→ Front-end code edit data

╭──

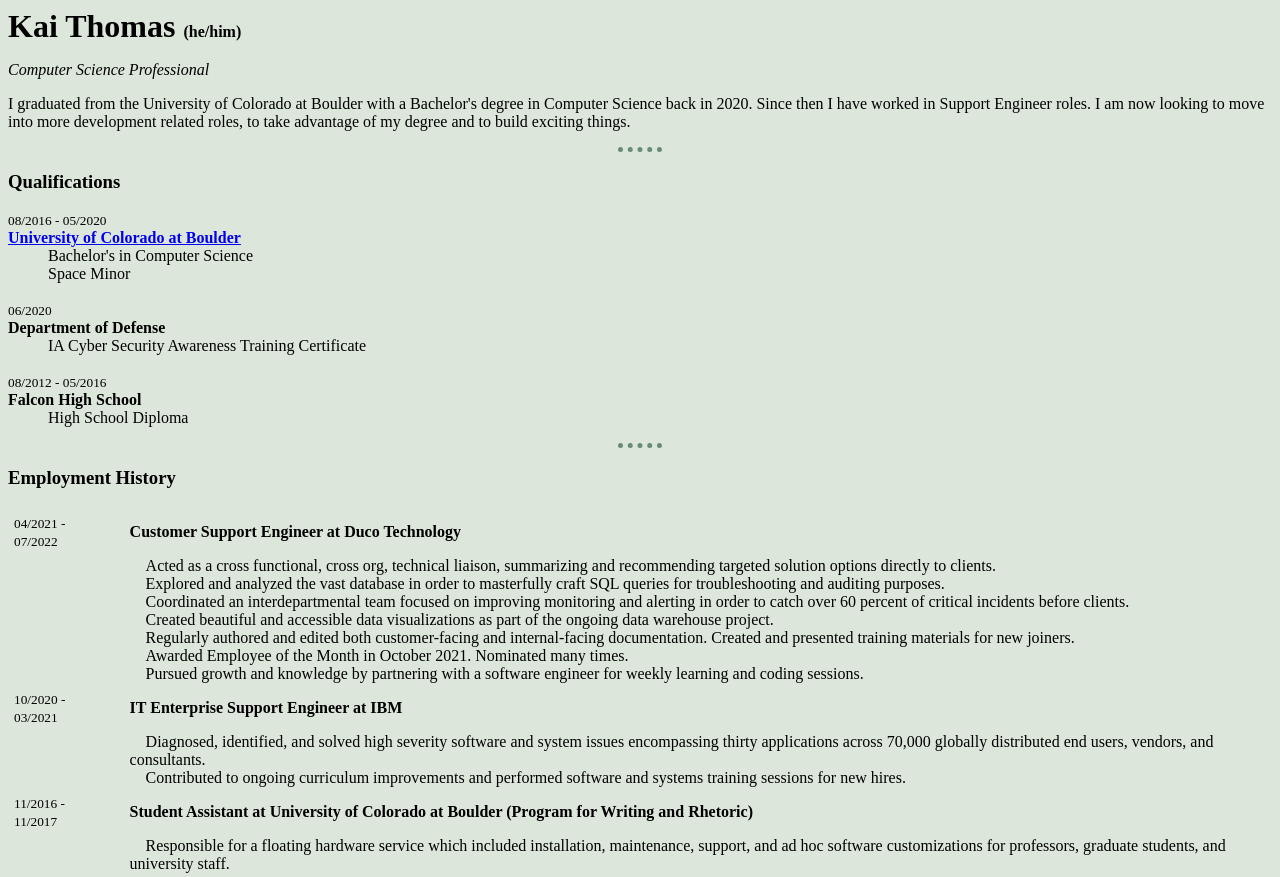
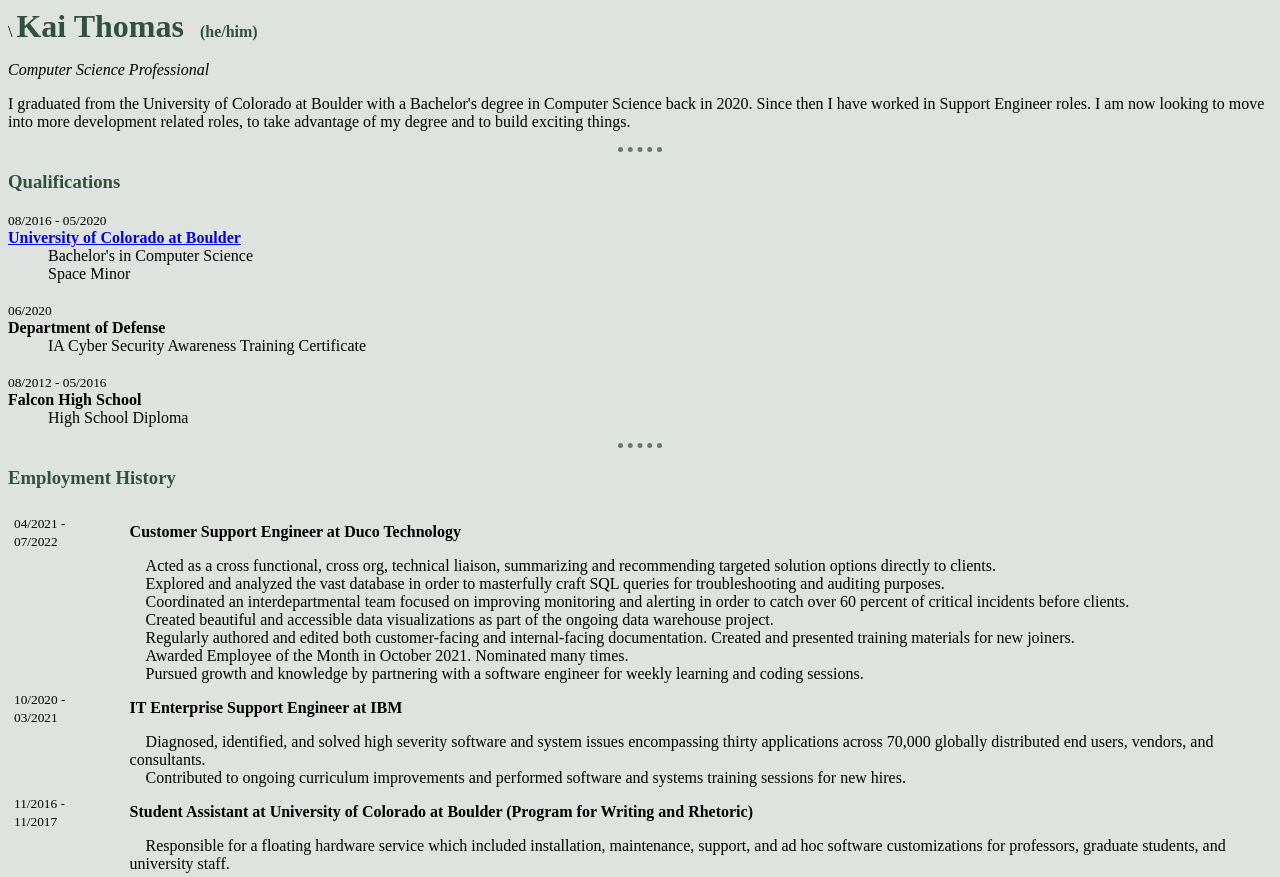
Before and after one commit to kaiThomas236/MyWebsite, a plain HTML site: page index.html in a window 1280 px wide. Shown: the top 877 px of the page. Drawn offline with Linux system fonts and the light colour scheme.

Commit message:
updated color scheme

```diff
--- a/css/styles.css
+++ b/css/styles.css
@@ -1,12 +1,44 @@
+/*  #D1824D  #3D6249  #5C8469  #9DB5A2  #DDE6DB  */
+/*  #D68060  #32513C  #657B6C  #A2AFA6  #DEE3E0  */
+
 body {
-  background-color: #DDE6DB;
+  background-color: #DEE3E0;
 }
 
 hr {
 
-  border-color: #698C75;
+  border-color: #657B6C;
   border-style: none;
   border-top-style: dotted;
   border-width: 5px;
   width: 3.5%;
 }
+
+h1 {
+  color: #32513C;
+}
+
+h2 {
+  color: #32513C;
+}
+
+h3 {
+  color: #32513C;
+}
+
+h4 {
+  color: #32513C;
+  margin: 8px;
+}
+
+#name {
+  display: inline;
+}
+
+#pronouns {
+  display: inline;
+}
+
+#stars {
+  color: #D68060;
+}
--- a/index.html
+++ b/index.html
@@ -4,14 +4,17 @@
 <head>
   <meta charset="utf-8">
   <title>Kai's Personal Site</title>
-  <link rel="stylesheet" href="css/styles.css">
+  <link rel="stylesheet" href="css/styles.css">\
+
+  <!--  ICON?? -->
+
 </head>
 
 <body>
 
-  <!--  #D1824D  #698C75  #7BA388  #ACC5B2  #DDE6DB  -->
-  <h1 style="display:inline;">Kai Thomas </h1>
-  <h4 style="display:inline;">(he/him)</h4>
+
+  <h1 id="name">Kai Thomas </h1>
+  <h4 id="pronouns">(he/him)</h4>
   <p><em>Computer Science Professional</em></p>
   <p>I graduated from the University of Colorado at Boulder with a Bachelor's degree in Computer Science back in 2020. Since then I have worked in Support Engineer roles. I am now looking to move into more development related roles, to take advantage
     of my degree and to build exciting things.</p>
@@ -93,7 +96,7 @@
     <!--&#x2B50;-->
     <tr>
       <td>Python</td>
-      <td><small>&#x2B50;&#x2B50;&#x2B50;&#x2B50;&#x2B50;</small></td>
+      <td id="stars"><small>&#x2B50;&#x2B50;&#x2B50;&#x2B50;&#x2B50;</small></td>
       <td>&emsp;</td>
       <td>Panopticon</td>
       <td><small>&#x2B50;&#x2B50;&#x2B50;&#x2B50;</small></td>
```
Also changed, not shown: pages/interests.html (+3 -3 lines), pages/projects.html (added, +10 -0 lines).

╰──

→ PROBLEM TO SOLVE
Copy every line above word for word and exclude the pictures.

→ EXERCISE RESULT
Before and after one commit to kaiThomas236/MyWebsite, a plain HTML site: page index.html in a window 1280 px wide. Shown: the top 877 px of the page. Drawn offline with Linux system fonts and the light colour scheme.

Commit message:
updated color scheme

```diff
--- a/css/styles.css
+++ b/css/styles.css
@@ -1,12 +1,44 @@
+/*  #D1824D  #3D6249  #5C8469  #9DB5A2  #DDE6DB  */
+/*  #D68060  #32513C  #657B6C  #A2AFA6  #DEE3E0  */
+
 body {
-  background-color: #DDE6DB;
+  background-color: #DEE3E0;
 }
 
 hr {
 
-  border-color: #698C75;
+  border-color: #657B6C;
   border-style: none;
   border-top-style: dotted;
   border-width: 5px;
   width: 3.5%;
 }
+
+h1 {
+  color: #32513C;
+}
+
+h2 {
+  color: #32513C;
+}
+
+h3 {
+  color: #32513C;
+}
+
+h4 {
+  color: #32513C;
+  margin: 8px;
+}
+
+#name {
+  display: inline;
+}
+
+#pronouns {
+  display: inline;
+}
+
+#stars {
+  color: #D68060;
+}
--- a/index.html
+++ b/index.html
@@ -4,14 +4,17 @@
 <head>
   <meta charset="utf-8">
   <title>Kai's Personal Site</title>
-  <link rel="stylesheet" href="css/styles.css">
+  <link rel="stylesheet" href="css/styles.css">\
+
+  <!--  ICON?? -->
+
 </head>
 
 <body>
 
-  <!--  #D1824D  #698C75  #7BA388  #ACC5B2  #DDE6DB  -->
-  <h1 style="display:inline;">Kai Thomas </h1>
-  <h4 style="display:inline;">(he/him)</h4>
+
+  <h1 id="name">Kai Thomas </h1>
+  <h4 id="pronouns">(he/him)</h4>
   <p><em>Computer Science Professional</em></p>
   <p>I graduated from the University of Colorado at Boulder with a Bachelor's degree in Computer Science back in 2020. Since then I have worked in Support Engineer roles. I am now looking to move into more development related roles, to take advantage
     of my degree and to build exciting things.</p>
@@ -93,7 +96,7 @@
     <!--&#x2B50;-->
     <tr>
       <td>Python</td>
-      <td><small>&#x2B50;&#x2B50;&#x2B50;&#x2B50;&#x2B50;</small></td>
+      <td id="stars"><small>&#x2B50;&#x2B50;&#x2B50;&#x2B50;&#x2B50;</small></td>
       <td>&emsp;</td>
       <td>Panopticon</td>
       <td><small>&#x2B50;&#x2B50;&#x2B50;&#x2B50;</small></td>
```
Also changed, not shown: pages/interests.html (+3 -3 lines), pages/projects.html (added, +10 -0 lines).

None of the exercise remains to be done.